*What this task involves*
Filter these records by the string "xlsx", copying each line that holds it.

*Task input*
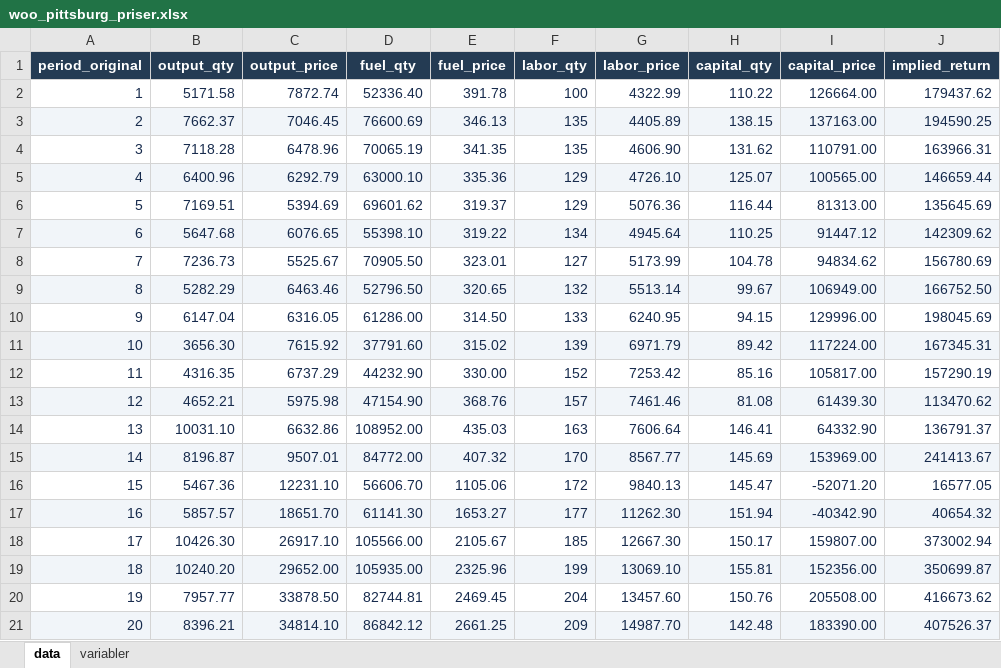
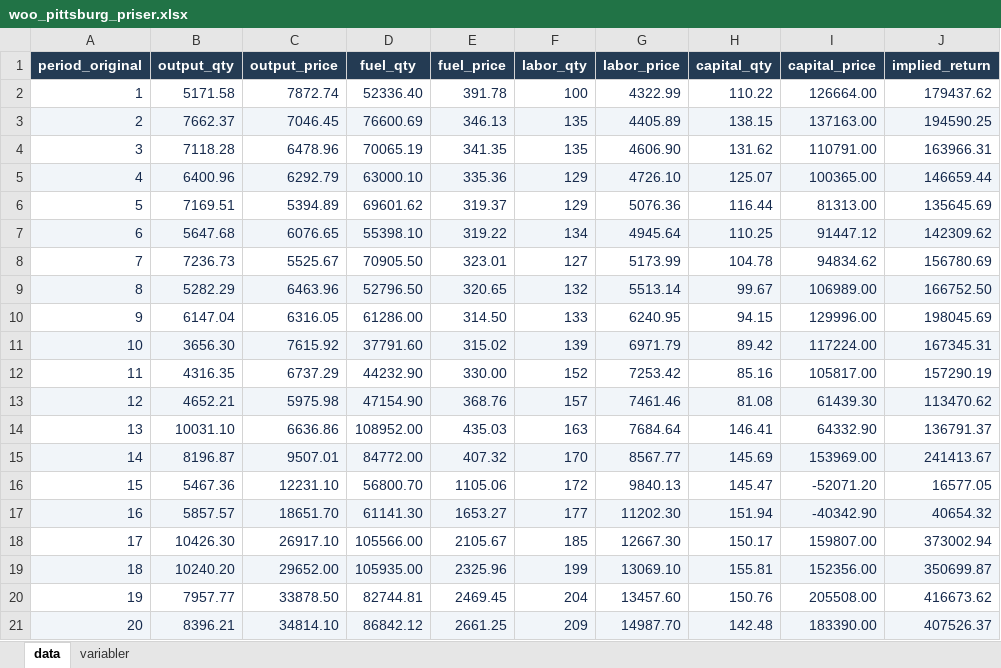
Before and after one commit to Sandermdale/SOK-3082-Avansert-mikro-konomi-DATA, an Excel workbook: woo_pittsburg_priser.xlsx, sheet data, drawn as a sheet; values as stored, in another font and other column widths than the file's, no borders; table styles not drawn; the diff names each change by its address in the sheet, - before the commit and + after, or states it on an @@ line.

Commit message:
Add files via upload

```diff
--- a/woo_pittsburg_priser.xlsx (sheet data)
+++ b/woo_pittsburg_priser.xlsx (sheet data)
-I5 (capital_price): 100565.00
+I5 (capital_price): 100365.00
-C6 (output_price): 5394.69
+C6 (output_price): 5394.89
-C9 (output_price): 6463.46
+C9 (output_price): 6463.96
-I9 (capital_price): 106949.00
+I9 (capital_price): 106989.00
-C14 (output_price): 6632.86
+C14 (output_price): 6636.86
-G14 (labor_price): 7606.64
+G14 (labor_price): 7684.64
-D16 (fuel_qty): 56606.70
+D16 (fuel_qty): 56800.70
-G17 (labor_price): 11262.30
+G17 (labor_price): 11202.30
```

--

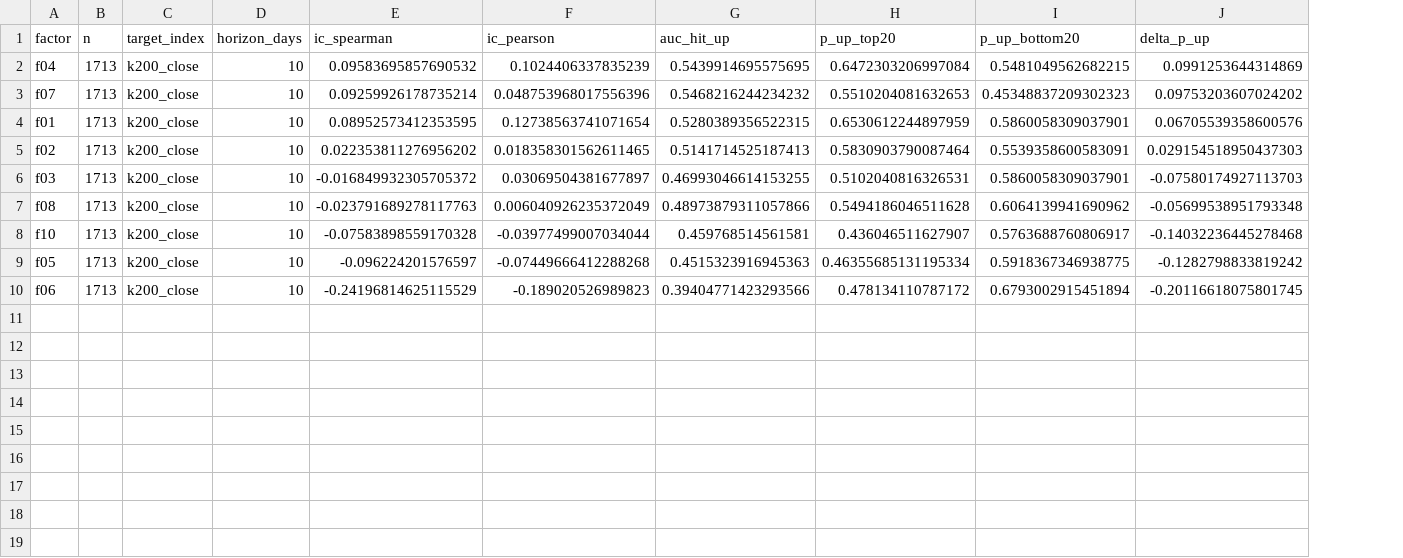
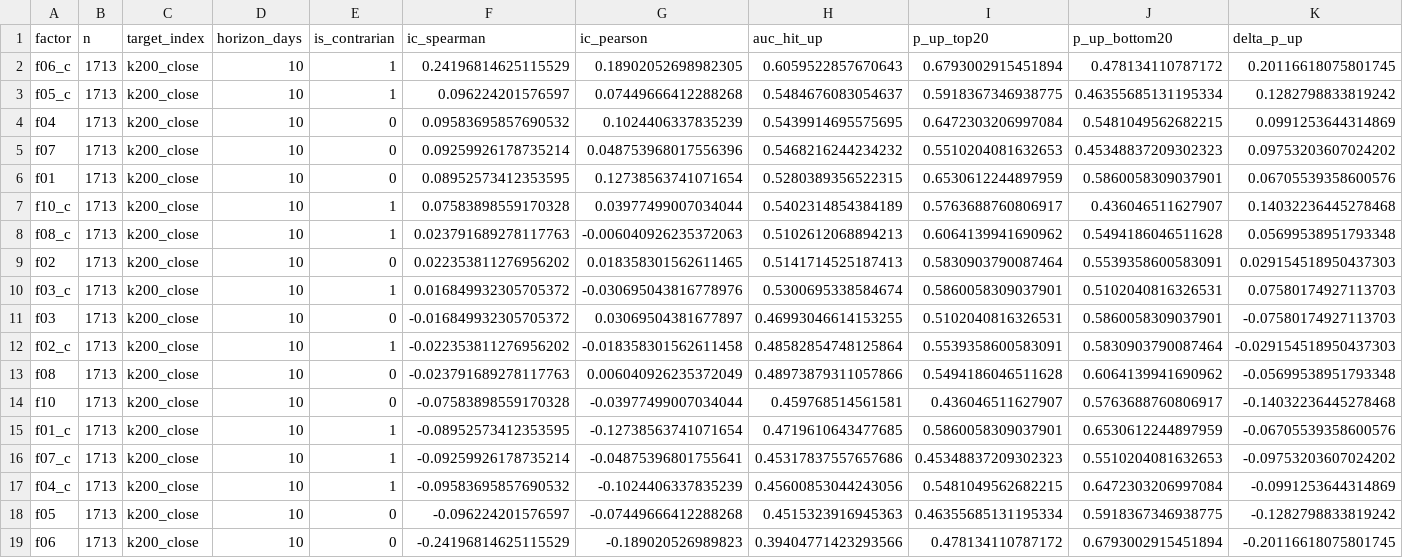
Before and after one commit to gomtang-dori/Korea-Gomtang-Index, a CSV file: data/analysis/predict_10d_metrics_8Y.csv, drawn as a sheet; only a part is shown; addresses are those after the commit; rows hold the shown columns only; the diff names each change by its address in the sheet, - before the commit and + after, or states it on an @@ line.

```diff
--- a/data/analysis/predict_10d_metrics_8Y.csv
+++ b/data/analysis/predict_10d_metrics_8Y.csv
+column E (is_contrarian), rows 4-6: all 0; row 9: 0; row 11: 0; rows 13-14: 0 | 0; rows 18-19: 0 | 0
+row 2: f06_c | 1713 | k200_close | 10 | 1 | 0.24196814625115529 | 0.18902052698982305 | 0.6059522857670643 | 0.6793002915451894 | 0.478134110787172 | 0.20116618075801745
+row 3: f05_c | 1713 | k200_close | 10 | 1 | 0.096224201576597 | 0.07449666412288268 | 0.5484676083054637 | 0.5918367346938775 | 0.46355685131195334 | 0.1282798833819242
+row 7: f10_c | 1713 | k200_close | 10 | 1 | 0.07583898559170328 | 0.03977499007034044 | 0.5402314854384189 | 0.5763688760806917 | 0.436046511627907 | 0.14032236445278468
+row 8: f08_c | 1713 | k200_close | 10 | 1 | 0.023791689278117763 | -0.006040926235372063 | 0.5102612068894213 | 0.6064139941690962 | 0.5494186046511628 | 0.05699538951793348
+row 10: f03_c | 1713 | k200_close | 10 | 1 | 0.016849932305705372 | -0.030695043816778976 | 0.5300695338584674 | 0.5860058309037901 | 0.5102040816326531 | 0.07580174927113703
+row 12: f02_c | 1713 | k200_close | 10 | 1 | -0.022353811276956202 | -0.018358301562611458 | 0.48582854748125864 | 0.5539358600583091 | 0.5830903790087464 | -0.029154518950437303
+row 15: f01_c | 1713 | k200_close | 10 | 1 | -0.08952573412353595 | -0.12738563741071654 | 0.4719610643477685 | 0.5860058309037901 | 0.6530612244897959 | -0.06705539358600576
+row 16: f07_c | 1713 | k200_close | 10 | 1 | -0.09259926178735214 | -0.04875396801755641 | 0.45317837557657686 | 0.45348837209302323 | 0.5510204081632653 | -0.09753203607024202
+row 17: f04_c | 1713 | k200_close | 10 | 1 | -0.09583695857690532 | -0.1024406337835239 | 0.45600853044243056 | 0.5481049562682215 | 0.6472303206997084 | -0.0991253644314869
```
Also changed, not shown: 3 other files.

*Result for this task*
Before and after one commit to Sandermdale/SOK-3082-Avansert-mikro-konomi-DATA, an Excel workbook: woo_pittsburg_priser.xlsx, sheet data, drawn as a sheet; values as stored, in another font and other column widths than the file's, no borders; table styles not drawn; the diff names each change by its address in the sheet, - before the commit and + after, or states it on an @@ line.
--- a/woo_pittsburg_priser.xlsx (sheet data)
+++ b/woo_pittsburg_priser.xlsx (sheet data)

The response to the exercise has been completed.